“The reason the debt ceiling is unconstitutional is the constitutional choice should always be the one that limits the powers of the president,” Buchanan said. “If I were the Republicans, giving the president the authority to pick and choose which spending to cut would scare the bejeesus out of me.”
Not all constitutional scholars share this viewpoint. Lawrence H. Tribe, a constitutional law professor at Harvard, wrote an opinion piece last year arguing the president could not usurp the legislature’s power to borrow money on the credit of the United States.
There’s no question, however, that an executive decree raising the debt ceiling would bring an explosive response from congressional Republicans.
“I don’t think he has the authority to do that,” said Rep. James Lankford, R-Okla. “It does create a constitutional challenge with the courts immediately of what authority does the president have. Does he have unlimited authority to spend?”
GOP leaders also would likely take action to try to halt Obama’s move.
“That would give President Obama, and every future president, authority to spend infinite sums of borrowed money,” said Michael Steel, a Boehner aide. “The American people wouldn’t stand for it, and neither would members of Congress in either political party.”
Buchanan said Republicans could file impeachment charges on Obama and would probably take the president to court. But he said judges might be reluctant to get involved in such a political matter, and that Obama could argue he was simply obeying his oath of office to administer tax and spending programs already approved by Congress.
“I think the president would win on that analysis,” he said.
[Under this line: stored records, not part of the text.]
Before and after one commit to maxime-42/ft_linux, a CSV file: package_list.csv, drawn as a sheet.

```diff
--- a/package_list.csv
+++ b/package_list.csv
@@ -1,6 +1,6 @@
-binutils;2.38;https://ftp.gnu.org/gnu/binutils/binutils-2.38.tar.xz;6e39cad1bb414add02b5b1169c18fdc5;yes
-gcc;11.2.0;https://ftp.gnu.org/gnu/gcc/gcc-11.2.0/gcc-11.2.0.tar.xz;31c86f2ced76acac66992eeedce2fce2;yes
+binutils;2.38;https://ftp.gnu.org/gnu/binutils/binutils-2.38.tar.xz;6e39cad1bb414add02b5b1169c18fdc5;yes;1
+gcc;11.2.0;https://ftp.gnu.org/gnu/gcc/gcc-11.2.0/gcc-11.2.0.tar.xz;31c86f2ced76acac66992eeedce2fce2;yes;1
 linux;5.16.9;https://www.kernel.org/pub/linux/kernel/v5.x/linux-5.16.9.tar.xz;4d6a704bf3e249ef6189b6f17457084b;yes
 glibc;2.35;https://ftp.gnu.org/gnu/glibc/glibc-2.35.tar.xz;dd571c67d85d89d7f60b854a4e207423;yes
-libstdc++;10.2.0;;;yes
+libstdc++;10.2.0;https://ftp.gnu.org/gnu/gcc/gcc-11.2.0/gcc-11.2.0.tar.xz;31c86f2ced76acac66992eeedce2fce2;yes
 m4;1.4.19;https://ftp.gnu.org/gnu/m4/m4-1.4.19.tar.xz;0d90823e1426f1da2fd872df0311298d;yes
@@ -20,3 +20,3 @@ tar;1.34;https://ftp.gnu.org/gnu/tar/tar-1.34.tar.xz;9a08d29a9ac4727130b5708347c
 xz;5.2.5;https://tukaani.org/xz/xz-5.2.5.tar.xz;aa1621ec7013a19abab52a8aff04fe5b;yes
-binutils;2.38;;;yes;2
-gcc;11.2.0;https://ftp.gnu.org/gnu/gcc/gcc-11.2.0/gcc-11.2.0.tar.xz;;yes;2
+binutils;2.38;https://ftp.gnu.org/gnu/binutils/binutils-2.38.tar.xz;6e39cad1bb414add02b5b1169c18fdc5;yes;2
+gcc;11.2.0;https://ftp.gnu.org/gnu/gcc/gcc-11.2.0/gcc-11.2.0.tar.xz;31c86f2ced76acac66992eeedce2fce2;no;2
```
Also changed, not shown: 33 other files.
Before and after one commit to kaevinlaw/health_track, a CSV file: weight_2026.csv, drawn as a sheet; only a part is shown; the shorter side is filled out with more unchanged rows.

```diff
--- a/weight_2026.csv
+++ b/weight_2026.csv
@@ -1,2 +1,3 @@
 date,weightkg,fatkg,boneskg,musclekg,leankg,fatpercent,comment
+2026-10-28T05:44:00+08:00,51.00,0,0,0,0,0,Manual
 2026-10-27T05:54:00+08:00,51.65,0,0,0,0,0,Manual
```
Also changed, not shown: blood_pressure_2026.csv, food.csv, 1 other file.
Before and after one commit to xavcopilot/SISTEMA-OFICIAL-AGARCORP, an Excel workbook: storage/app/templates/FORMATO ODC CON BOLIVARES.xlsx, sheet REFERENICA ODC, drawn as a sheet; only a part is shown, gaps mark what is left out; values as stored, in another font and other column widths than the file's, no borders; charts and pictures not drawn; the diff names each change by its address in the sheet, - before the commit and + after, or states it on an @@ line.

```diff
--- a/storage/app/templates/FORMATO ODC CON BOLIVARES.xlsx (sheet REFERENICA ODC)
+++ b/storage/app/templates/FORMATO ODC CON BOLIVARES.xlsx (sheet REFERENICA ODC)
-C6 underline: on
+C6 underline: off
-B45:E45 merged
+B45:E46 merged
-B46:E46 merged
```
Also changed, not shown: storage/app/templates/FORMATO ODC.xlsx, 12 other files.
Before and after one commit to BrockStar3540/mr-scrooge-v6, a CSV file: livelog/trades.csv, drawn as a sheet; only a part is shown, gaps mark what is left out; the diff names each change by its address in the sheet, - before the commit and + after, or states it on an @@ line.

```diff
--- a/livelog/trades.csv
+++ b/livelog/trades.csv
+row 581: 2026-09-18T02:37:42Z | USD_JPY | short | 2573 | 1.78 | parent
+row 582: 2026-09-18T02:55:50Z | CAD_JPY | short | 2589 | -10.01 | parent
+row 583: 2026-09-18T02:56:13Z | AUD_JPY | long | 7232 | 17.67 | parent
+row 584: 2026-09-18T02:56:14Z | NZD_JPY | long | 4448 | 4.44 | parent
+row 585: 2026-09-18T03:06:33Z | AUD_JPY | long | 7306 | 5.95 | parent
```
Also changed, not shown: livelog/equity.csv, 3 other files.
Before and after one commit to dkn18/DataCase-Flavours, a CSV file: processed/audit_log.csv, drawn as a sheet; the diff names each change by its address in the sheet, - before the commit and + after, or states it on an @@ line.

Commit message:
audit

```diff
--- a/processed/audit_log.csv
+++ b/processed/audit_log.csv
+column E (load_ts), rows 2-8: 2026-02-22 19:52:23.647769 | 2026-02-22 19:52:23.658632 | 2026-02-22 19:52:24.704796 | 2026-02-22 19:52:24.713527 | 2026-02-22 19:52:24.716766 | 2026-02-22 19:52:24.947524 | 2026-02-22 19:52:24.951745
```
Rep. Elijah Cummings, D-Md., right, hugs Harold Schaitberger, General President of the International Association of Fire Fighters, after the Congressman spoke at the IAFF's Legislative Conference General Session at the Hyatt Regency on Capitol Hill, March 9, 2015. The day featured addresses by members of Congress and Vice President Joe Biden.